A responsible news outlet should be conscious of the boundaries on thinking it fosters. Foster war thinking, and you will have more it. Instead, the media should dare to question, widen our understanding of the choices beyond the war-rattling path. The media should add up the price of war, both in opportunity cost and its miserable aftermath. Not only will we sharpen our own thinking when someone plays the dulcet siren sound of the war bugle, but we will know to look for the opportunities for diplomacy, the values of peace, and a different kind of prosperity.
The “coming war” stories that are appearing may have arisen on their own at the news desk, or they may have been partly seeded – sorry, briefed – by the US military, our own Department of Defence, or the arms manufacturers which stand to gain so much from a militarised economy. Whatever the source, we have been here before. The story is being framed. In a few short months, “Asia-Pacific” has become “Indo-Pacific,” an attempt to re-imagine a “Quadrilateral” narrative that will embrace the US, Japan, Australia and India in the bonds of war against you-know-whom. There is nothing inevitable about this: it is being forged in the thinktanks, military forces, and by the arms industry before our very eyes, and in our daily news outlets.
If the mainstream media won’t widen the story, then it’s up to peacemakers. Consider whether your Meeting is called to challenge the “coming war” coverage in the media, or moved to convene peace groups, or even to write and go and see your local MP (for your local area) or Senator (covering your state and territory). Especially look out for the parliamentarians who have not yet pledged to sign the Treaty on the Prohibition of Nuclear Weapons, as well as those who believe the arms trade build-up is going to be good for us and the region. We need money spent on diplomacy and shared security, on trust-building measures, and goodwill foreign aid. The media has been selling us fear.
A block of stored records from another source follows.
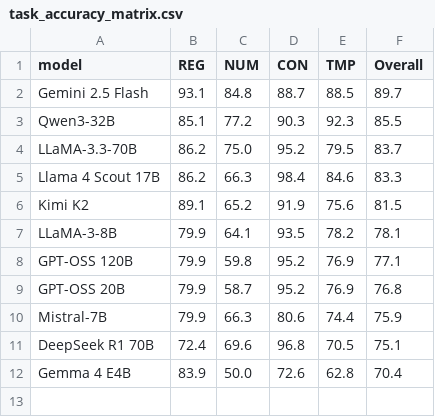
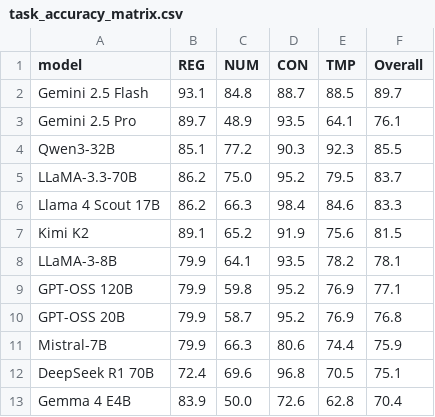
Before and after one commit to Rajveer-code/IndiaFinBench, a CSV file: evaluation/task_accuracy_matrix.csv, drawn as a sheet.

```diff
--- a/evaluation/task_accuracy_matrix.csv
+++ b/evaluation/task_accuracy_matrix.csv
@@ -2,2 +2,3 @@ model,REG,NUM,CON,TMP,Overall
 Gemini 2.5 Flash,93.1,84.8,88.7,88.5,89.7
+Gemini 2.5 Pro,89.7,48.9,93.5,64.1,76.1
 Qwen3-32B,85.1,77.2,90.3,92.3,85.5
```
Also changed, not shown: evaluation/difficulty_breakdown.csv, 2 other files.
Friends can offer strategies so much better.
Adrian Glamorgan is Secretary of the Friends’ World Committee on Consultation, Asia-West Pacific Section.